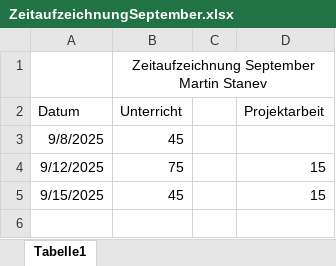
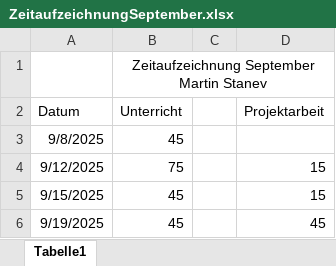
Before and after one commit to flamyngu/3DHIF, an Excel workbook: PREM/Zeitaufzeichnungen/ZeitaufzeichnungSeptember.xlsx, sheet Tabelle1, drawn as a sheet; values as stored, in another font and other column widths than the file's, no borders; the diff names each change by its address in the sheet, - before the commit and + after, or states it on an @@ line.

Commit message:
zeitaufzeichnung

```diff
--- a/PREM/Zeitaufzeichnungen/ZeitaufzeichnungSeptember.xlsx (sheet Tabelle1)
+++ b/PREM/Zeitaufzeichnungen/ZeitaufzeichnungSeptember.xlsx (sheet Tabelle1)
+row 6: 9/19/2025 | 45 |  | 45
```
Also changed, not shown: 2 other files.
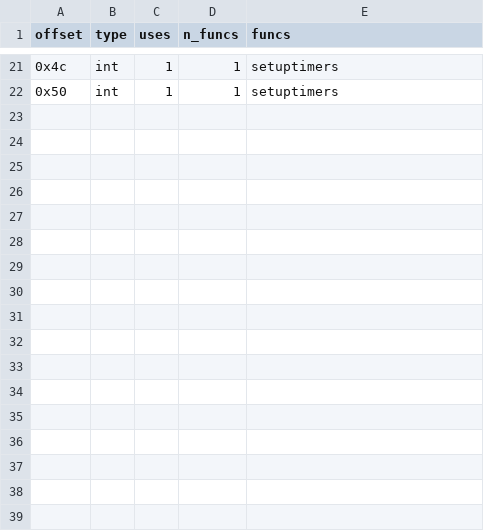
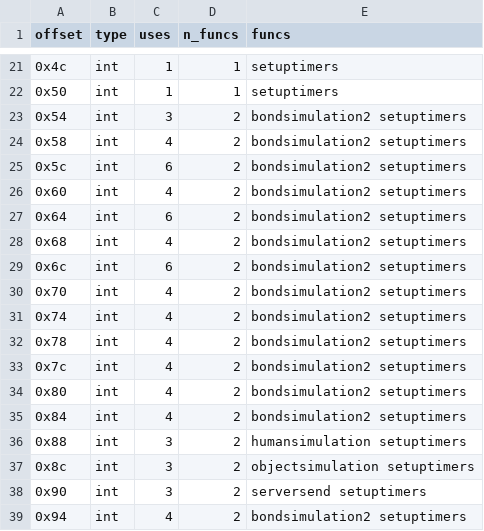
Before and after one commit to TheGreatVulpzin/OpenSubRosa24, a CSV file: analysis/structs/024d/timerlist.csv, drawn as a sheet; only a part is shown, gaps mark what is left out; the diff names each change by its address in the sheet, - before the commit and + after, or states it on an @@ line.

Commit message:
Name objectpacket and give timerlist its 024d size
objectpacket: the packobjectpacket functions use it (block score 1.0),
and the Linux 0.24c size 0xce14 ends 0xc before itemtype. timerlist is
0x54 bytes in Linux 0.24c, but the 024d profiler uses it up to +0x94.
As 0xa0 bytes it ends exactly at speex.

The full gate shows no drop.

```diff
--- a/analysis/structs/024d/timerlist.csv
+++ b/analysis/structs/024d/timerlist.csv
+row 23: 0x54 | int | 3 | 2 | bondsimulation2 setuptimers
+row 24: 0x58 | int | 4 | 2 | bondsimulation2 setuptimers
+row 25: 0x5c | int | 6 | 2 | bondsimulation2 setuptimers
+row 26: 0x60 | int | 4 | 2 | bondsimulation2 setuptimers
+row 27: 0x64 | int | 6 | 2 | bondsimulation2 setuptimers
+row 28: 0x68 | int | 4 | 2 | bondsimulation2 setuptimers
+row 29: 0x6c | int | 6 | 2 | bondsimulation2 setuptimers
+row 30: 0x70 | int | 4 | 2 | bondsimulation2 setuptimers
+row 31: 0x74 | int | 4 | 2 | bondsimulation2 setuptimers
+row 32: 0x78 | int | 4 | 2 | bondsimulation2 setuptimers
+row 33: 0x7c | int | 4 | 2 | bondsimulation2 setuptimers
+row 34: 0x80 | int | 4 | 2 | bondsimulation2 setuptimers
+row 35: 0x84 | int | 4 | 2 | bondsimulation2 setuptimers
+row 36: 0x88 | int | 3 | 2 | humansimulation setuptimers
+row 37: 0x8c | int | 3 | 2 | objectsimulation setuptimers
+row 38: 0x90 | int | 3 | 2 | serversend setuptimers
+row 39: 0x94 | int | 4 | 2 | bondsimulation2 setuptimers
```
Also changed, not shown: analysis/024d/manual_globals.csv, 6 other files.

.....

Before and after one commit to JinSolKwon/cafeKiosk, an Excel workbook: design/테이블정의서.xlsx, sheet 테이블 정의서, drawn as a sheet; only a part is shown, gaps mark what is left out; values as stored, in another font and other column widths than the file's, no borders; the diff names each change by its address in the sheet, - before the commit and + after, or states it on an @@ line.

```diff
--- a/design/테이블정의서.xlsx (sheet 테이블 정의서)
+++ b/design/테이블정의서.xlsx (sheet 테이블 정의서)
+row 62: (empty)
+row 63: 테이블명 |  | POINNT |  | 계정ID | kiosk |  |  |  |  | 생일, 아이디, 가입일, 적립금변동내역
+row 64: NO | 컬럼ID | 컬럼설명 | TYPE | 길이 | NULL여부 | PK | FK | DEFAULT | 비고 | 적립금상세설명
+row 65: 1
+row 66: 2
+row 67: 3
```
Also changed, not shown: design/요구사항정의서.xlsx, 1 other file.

.....

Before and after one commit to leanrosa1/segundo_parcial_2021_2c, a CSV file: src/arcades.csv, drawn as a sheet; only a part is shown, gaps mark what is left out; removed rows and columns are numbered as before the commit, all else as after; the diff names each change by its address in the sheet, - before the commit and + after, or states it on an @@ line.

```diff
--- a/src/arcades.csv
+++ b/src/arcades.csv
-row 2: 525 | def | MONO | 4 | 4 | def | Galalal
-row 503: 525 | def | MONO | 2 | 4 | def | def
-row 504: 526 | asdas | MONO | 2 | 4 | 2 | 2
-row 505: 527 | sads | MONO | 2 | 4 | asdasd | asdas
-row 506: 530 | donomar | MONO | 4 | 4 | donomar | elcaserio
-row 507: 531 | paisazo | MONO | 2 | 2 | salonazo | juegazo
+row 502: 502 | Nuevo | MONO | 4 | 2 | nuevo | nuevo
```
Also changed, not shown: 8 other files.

.....

## Assignment
The exercise is to copy out every line above that has the word "files" in it.

## Task solution
Also changed, not shown: 2 other files.
Also changed, not shown: analysis/024d/manual_globals.csv, 6 other files.
Also changed, not shown: 8 other files.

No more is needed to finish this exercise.